== Task directions ==
Here, the job is to give back every entry below unchanged, omitting pictures.

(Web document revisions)

————————

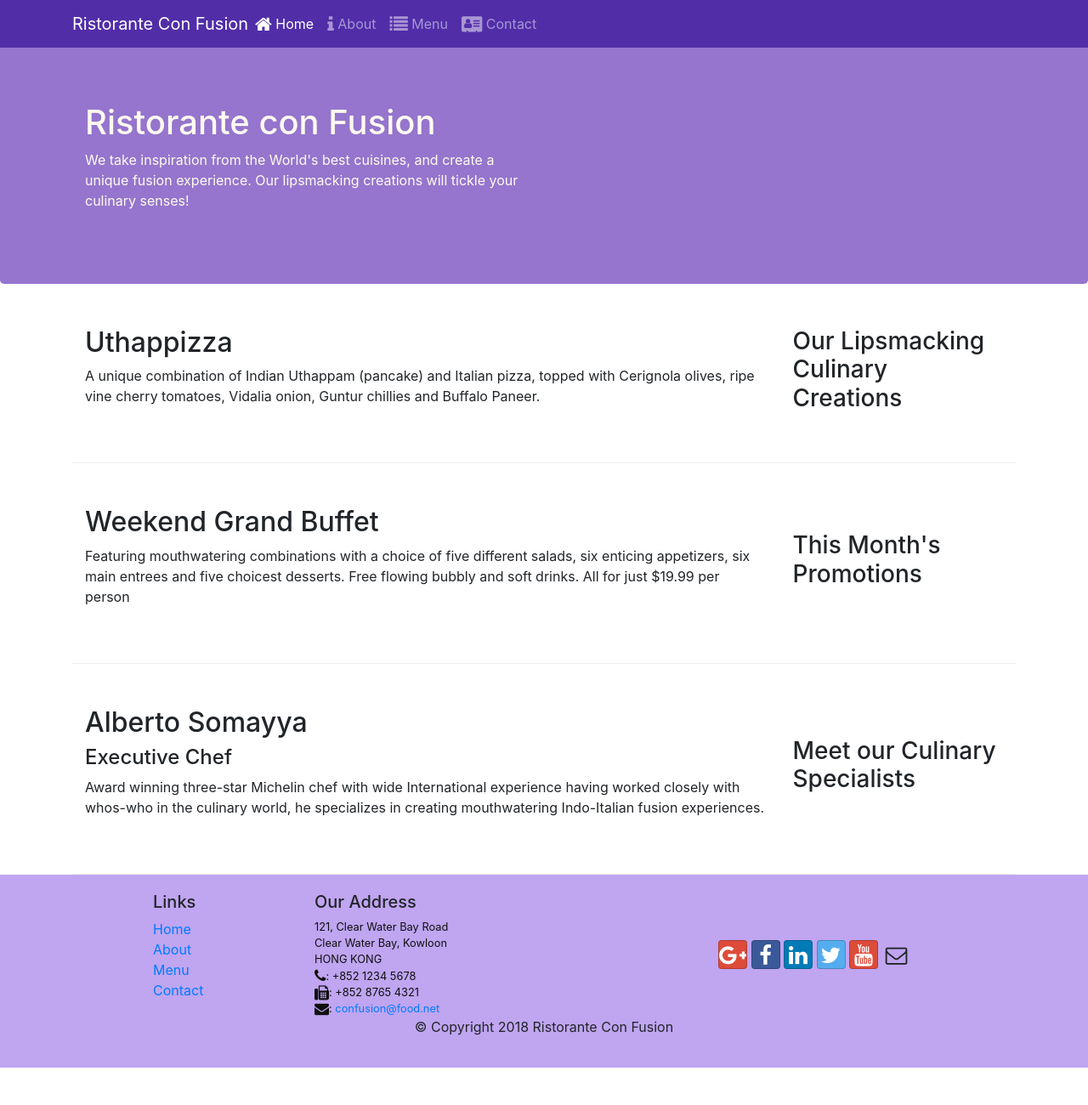
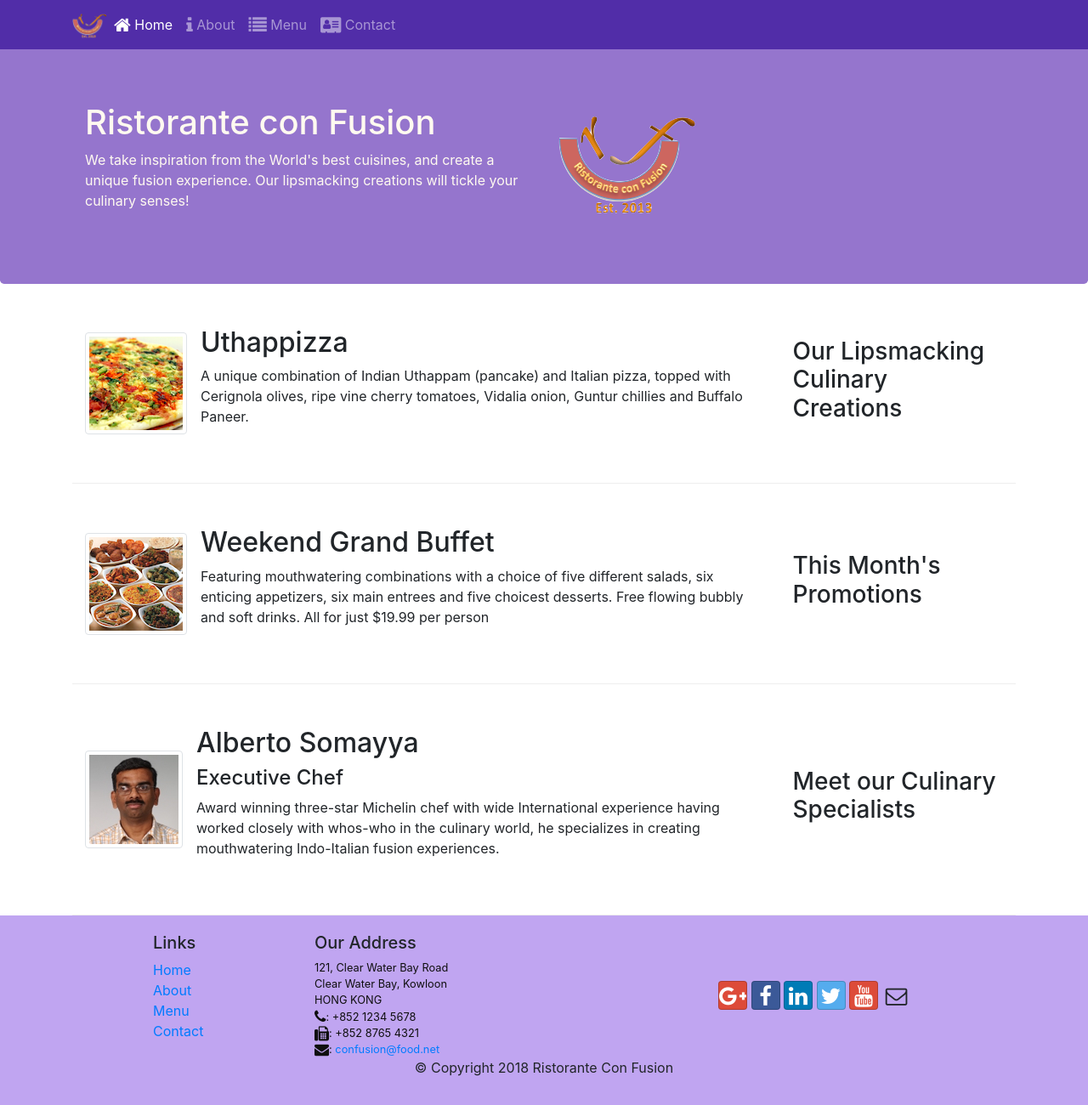
Before and after one commit to nishu-saini/Restaurant-Website, a website: page index.html in a window 1280 px wide. Shown: the whole page at 85% size. Before the commit the page ends 1256 px from the top, so only its background shows below. Drawn offline with nearby package versions, Linux system fonts and the light colour scheme.

Commit message:
Images and Media

```diff
--- a/index.html
+++ b/index.html
@@ -24,7 +24,7 @@
                 <span class="navbar-toggler-icon"></span>
             </button>
 
-            <a class="navbar-brand mr-auto" href="#">Ristorante Con Fusion</a>
+            <a class="navbar-brand mr-auto" href="#"><img src="img/logo.png" height="30" width="41" ></a>
             <div class="collapse navbar-collapse" id="Navbar">
                 <ul class="navbar-nav mr-auto">
                     <li class="nav-item active"><a class="nav-link" href="#"><span class="fa fa-home fa-lg"></span> Home</a></li>
@@ -44,7 +44,8 @@
                     <h1>Ristorante con Fusion</h1>
                     <p>We take inspiration from the World's best cuisines, and create a unique fusion experience. Our lipsmacking creations will tickle your culinary senses!</p>
                 </div>
-                <div class="col-12 col-sm">
+                <div class="col-12 col-sm align-self-center">
+                    <img src="img/logo.png" class="img-fluid">
                 </div>
             </div>
         </div>
@@ -55,9 +56,16 @@
             <div class="col-12 col-sm-4 order-md-last col-md-3">
                 <h3>Our Lipsmacking Culinary Creations</h3>
             </div>
+
             <div class="col col-sm order-md-first col-md">
-                <h2>Uthappizza</h2>
-                <p>A unique combination of Indian Uthappam (pancake) and Italian pizza, topped with Cerignola olives, ripe vine cherry tomatoes, Vidalia onion, Guntur chillies and Buffalo Paneer.</p>
+                <div class="media">
+                    <img class="d-flex mr-3 img-thumbnail align-self-center"
+                        src="img/uthappizza.png" alt="Uthapizza">
+                    <div class="media-body">
+                        <h2 class="mt-0">Uthappizza</h2>
+                        <p class="d-none d-sm-block">A unique combination of Indian Uthappam (pancake) and Italian pizza, topped with Cerignola olives, ripe vine cherry tomatoes, Vidalia onion, Guntur chillies and Buffalo Paneer.</p>
+                    </div>
+                </div>
             </div>
         </div>
 
@@ -65,9 +73,16 @@
             <div class="col-12 col-sm-4 order-md-last col-md-3">
                 <h3>This Month's Promotions</h3>
             </div>
+
             <div class="col col-sm order-md-first col-md">
-                <h2>Weekend Grand Buffet</h2>
-                <p>Featuring mouthwatering combinations with a choice of five different salads, six enticing appetizers, six main entrees and five choicest desserts. Free flowing bubbly and soft drinks. All for just $19.99 per person </p>
+                <div class="media">
+                    <img class="d-flex mr-3 img-thumbnail align-self-center"
+                        src="img/buffet.png" alt="Buffet">
+                    <div class="media-body">
+                        <h2 class="mt-0">Weekend Grand Buffet</h2>
+                        <p class="d-none d-sm-block">Featuring mouthwatering combinations with a choice of five different salads, six enticing appetizers, six main entrees and five choicest desserts. Free flowing bubbly and soft drinks. All for just $19.99 per person </p>
+                    </div>
+                </div>
             </div>
         </div>
 
@@ -75,12 +90,20 @@
             <div class="col-12 col-sm-4 order-md-last col-md-3">
                 <h3>Meet our Culinary Specialists</h3>
             </div>
+
             <div class="col col-sm order-md-first col-md">
-                <h2>Alberto Somayya</h2>
-                <h4>Executive Chef</h4>
-                <p>Award winning three-star Michelin chef with wide International experience having worked closely with whos-who in the culinary world, he specializes in creating mouthwatering Indo-Italian fusion experiences. </p>
+                <div class="media">
+                    <img class="d-flex mr-3 img-thumbnail align-self-center"
+                        src="img/alberto.png" alt="Alberto Somayya">
+                    <div class="media-body">
+                        <h2 class="mt-0">Alberto Somayya</h2>
+                        <h4>Executive Chef</h4>
+                        <p class="d-none d-sm-block">Award winning three-star Michelin chef with wide International experience having worked closely with whos-who in the culinary world, he specializes in creating mouthwatering Indo-Italian fusion experiences. </p>
+                    </div>
+                </div>
             </div>
         </div>
+
     </div>
 
     <footer class="footer">
```
Also changed, not shown: aboutus.html (+3 -2 lines), contactus.html (+3 -2 lines), img/alberto.png (added), img/buffet.png (added), img/logo.png (added), img/uthappizza.png (added), 1 other file.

————————

== Result for this task ==
Before and after one commit to nishu-saini/Restaurant-Website, a website: page index.html in a window 1280 px wide. Shown: the whole page at 85% size. Before the commit the page ends 1256 px from the top, so only its background shows below. Drawn offline with nearby package versions, Linux system fonts and the light colour scheme.

Commit message:
Images and Media

```diff
--- a/index.html
+++ b/index.html
@@ -24,7 +24,7 @@
                 <span class="navbar-toggler-icon"></span>
             </button>
 
-            <a class="navbar-brand mr-auto" href="#">Ristorante Con Fusion</a>
+            <a class="navbar-brand mr-auto" href="#"><img src="img/logo.png" height="30" width="41" ></a>
             <div class="collapse navbar-collapse" id="Navbar">
                 <ul class="navbar-nav mr-auto">
                     <li class="nav-item active"><a class="nav-link" href="#"><span class="fa fa-home fa-lg"></span> Home</a></li>
@@ -44,7 +44,8 @@
                     <h1>Ristorante con Fusion</h1>
                     <p>We take inspiration from the World's best cuisines, and create a unique fusion experience. Our lipsmacking creations will tickle your culinary senses!</p>
                 </div>
-                <div class="col-12 col-sm">
+                <div class="col-12 col-sm align-self-center">
+                    <img src="img/logo.png" class="img-fluid">
                 </div>
             </div>
         </div>
@@ -55,9 +56,16 @@
             <div class="col-12 col-sm-4 order-md-last col-md-3">
                 <h3>Our Lipsmacking Culinary Creations</h3>
             </div>
+
             <div class="col col-sm order-md-first col-md">
-                <h2>Uthappizza</h2>
-                <p>A unique combination of Indian Uthappam (pancake) and Italian pizza, topped with Cerignola olives, ripe vine cherry tomatoes, Vidalia onion, Guntur chillies and Buffalo Paneer.</p>
+                <div class="media">
+                    <img class="d-flex mr-3 img-thumbnail align-self-center"
+                        src="img/uthappizza.png" alt="Uthapizza">
+                    <div class="media-body">
+                        <h2 class="mt-0">Uthappizza</h2>
+                        <p class="d-none d-sm-block">A unique combination of Indian Uthappam (pancake) and Italian pizza, topped with Cerignola olives, ripe vine cherry tomatoes, Vidalia onion, Guntur chillies and Buffalo Paneer.</p>
+                    </div>
+                </div>
             </div>
         </div>
 
@@ -65,9 +73,16 @@
             <div class="col-12 col-sm-4 order-md-last col-md-3">
                 <h3>This Month's Promotions</h3>
             </div>
+
             <div class="col col-sm order-md-first col-md">
-                <h2>Weekend Grand Buffet</h2>
-                <p>Featuring mouthwatering combinations with a choice of five different salads, six enticing appetizers, six main entrees and five choicest desserts. Free flowing bubbly and soft drinks. All for just $19.99 per person </p>
+                <div class="media">
+                    <img class="d-flex mr-3 img-thumbnail align-self-center"
+                        src="img/buffet.png" alt="Buffet">
+                    <div class="media-body">
+                        <h2 class="mt-0">Weekend Grand Buffet</h2>
+                        <p class="d-none d-sm-block">Featuring mouthwatering combinations with a choice of five different salads, six enticing appetizers, six main entrees and five choicest desserts. Free flowing bubbly and soft drinks. All for just $19.99 per person </p>
+                    </div>
+                </div>
             </div>
         </div>
 
@@ -75,12 +90,20 @@
             <div class="col-12 col-sm-4 order-md-last col-md-3">
                 <h3>Meet our Culinary Specialists</h3>
             </div>
+
             <div class="col col-sm order-md-first col-md">
-                <h2>Alberto Somayya</h2>
-                <h4>Executive Chef</h4>
-                <p>Award winning three-star Michelin chef with wide International experience having worked closely with whos-who in the culinary world, he specializes in creating mouthwatering Indo-Italian fusion experiences. </p>
+                <div class="media">
+                    <img class="d-flex mr-3 img-thumbnail align-self-center"
+                        src="img/alberto.png" alt="Alberto Somayya">
+                    <div class="media-body">
+                        <h2 class="mt-0">Alberto Somayya</h2>
+                        <h4>Executive Chef</h4>
+                        <p class="d-none d-sm-block">Award winning three-star Michelin chef with wide International experience having worked closely with whos-who in the culinary world, he specializes in creating mouthwatering Indo-Italian fusion experiences. </p>
+                    </div>
+                </div>
             </div>
         </div>
+
     </div>
 
     <footer class="footer">
```
Also changed, not shown: aboutus.html (+3 -2 lines), contactus.html (+3 -2 lines), img/alberto.png (added), img/buffet.png (added), img/logo.png (added), img/uthappizza.png (added), 1 other file.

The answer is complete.